Social media is among the most valuable channels by which pharmaceutical brands can reach healthcare decision-makers, drive engagement and build their businesses.
However, there are a few key factors to keep in mind when building a social media strategy – from regulatory challenges to the rise of the pharma influencer.
The proliferation of social media channels and the expansive reach they enable has propelled healthcare provider (HCP) networking as they take to platforms including Facebook and LinkedIn to discuss their work and spread scientifically-backed research, products and treatments on a global scale. Engaging this audience across traditional social media channels offers many benefits, enabling marketers to reach HCPs in their professional sphere as well as in their personal, everyday lives.
And while strict pharma regulations have long stifled brand reach when using traditional targeting methods, social media is becoming increasingly pharma-friendly. Today, Facebook even allows for the same advanced targeting you’d expect from programmatic or EMR, thanks to the platform’s robust first-party data (a factor becoming increasingly important as the curtain falls on the third-party cookie). On a platform such as Facebook, pharma brands can hone in on a specific HCP audience – or even a specific practitioner if your list match is right – and push out relevant content to them while they are scrolling.
For pharmaceutical brands, the importance of at least maintaining a presence on these social platforms is becoming more exigent. HCPs are there, just like they are on EMRs and portals. Brands can further increase their increasing frequency and reach by extending into social. As a result, they’ll drive awareness, engagement and, ultimately, ROI. But maximizing this ROI requires that brands consider certain factors when developing their social strategies.
The opportunity to catch Dr. Sam as Ms. Sam
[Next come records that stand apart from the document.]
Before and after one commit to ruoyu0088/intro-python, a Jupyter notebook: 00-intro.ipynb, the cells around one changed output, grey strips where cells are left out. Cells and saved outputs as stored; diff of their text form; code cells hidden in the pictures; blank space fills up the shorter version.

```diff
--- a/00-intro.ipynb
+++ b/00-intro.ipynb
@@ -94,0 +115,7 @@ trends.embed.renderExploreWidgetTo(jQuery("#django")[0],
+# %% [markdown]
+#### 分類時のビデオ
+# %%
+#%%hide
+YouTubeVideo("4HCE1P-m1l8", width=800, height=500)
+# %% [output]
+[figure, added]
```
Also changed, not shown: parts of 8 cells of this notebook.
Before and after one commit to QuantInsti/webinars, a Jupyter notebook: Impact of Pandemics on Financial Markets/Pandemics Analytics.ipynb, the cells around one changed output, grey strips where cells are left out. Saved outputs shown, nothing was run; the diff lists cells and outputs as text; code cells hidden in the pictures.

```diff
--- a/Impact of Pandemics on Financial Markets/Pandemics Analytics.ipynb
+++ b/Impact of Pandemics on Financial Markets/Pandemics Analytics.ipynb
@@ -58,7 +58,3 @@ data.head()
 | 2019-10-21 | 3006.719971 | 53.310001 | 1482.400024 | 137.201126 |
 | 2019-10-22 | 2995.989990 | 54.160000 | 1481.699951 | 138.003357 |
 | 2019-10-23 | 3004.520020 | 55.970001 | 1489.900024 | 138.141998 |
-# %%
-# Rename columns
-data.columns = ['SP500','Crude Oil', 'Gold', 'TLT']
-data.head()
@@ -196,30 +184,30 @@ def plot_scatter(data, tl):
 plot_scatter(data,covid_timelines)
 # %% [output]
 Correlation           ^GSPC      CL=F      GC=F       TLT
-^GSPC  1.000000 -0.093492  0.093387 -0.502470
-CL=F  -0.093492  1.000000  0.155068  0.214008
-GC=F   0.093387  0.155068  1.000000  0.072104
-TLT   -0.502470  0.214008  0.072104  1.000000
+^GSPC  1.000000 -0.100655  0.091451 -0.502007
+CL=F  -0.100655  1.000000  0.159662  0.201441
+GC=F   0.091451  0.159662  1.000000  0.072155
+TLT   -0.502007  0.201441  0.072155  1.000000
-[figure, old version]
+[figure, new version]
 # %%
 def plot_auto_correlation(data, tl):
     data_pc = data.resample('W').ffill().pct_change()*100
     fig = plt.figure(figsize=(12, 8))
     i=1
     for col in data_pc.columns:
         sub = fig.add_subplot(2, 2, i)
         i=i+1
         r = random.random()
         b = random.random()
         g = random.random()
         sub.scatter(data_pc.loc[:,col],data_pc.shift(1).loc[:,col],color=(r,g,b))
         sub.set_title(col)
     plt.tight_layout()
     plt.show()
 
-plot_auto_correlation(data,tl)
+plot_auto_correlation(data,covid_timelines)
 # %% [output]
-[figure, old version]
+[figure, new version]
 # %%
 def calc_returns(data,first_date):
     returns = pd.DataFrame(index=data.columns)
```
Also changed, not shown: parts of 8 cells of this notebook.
We all know the importance of reaching doctors when they are in a healthcare practitioner mindset – while interacting with patients, consulting with their peers, at the point of prescribing or doing research. But we can’t forget the power of engaging with doctors while they are also in their everyday mindsets. Dr. Sam is also Ms. Sam. She engages with consumer channels because she too is a consumer. And the way that Dr. Sam engages with social media during her off-hours is no exception.
According to MedData Group, 72% of physicians surveyed were active on Facebook weekly and 38% were active on Instagram and LinkedIn weekly. The types of professional content on Facebook that physicians are most likely to engage with include continuing medical education opportunities (37%) and physician online community information (31%).
Dr. Sam as Ms. Sam is still a doctor, always in doctor mode, and using social platforms to further her connections with other medical professionals or getting advice or education from those who can relate. Via social media, doctors connect with peers from all over the world, extending their network past their in-office or med school colleagues and gaining access to entirely new cohorts. The appeal of getting advice from trusted professionals or sharing research has attracted millions of HCPs worldwide.
The pharma influencer
Another key factor to consider is the steady rise of pharma influencers – which could arguably be the new term for key opinion leaders (KOLs), thanks to social media.
Pharma influencers, who are often HCPs, have mass followings and get treated like celebrities – but their social influence perks are often just a fallback for their everyday jobs as practitioners. Consumers often see these influencers as trusted authorities.
Considering that SocialPub projects that the social influencer industry will be worth between $5 and $10bn by next year, pharmaceutical brands that partner with popular – and well-trusted – social influencers have a valuable opportunity to drive their bottom line.
Understanding the pharma marketing funnel
The key to reaching HCPs is knowing that pharma follows the same marketing funnels as any other vertical – while acknowledging that there are stronger differentiators on how awareness happens.
Engagement with a doctor can be facilitated by a sales team in the doctor’s offices or via paid media promotions that have been targeted to key physicians via their NPI. These differences in how a doctor can be influenced require us to think about where physicians are in their condition/treatment journey and how the lower funnel metrics could also build up instead of our tendency to build strategies only from the top down.
Pharma brand managers and marketers should engage HCPs where they are spending their time: on social platforms that allow you to prepare now for a cookie-less world, and take advantage of a high-value targeting opportunity that is both established, yet largely untapped for many pharma brands. Challenge your in-house team or agency to bring you a clear HCP-focused social media strategy, and work with your legal and regulatory teams to educate marketers on what’s possible.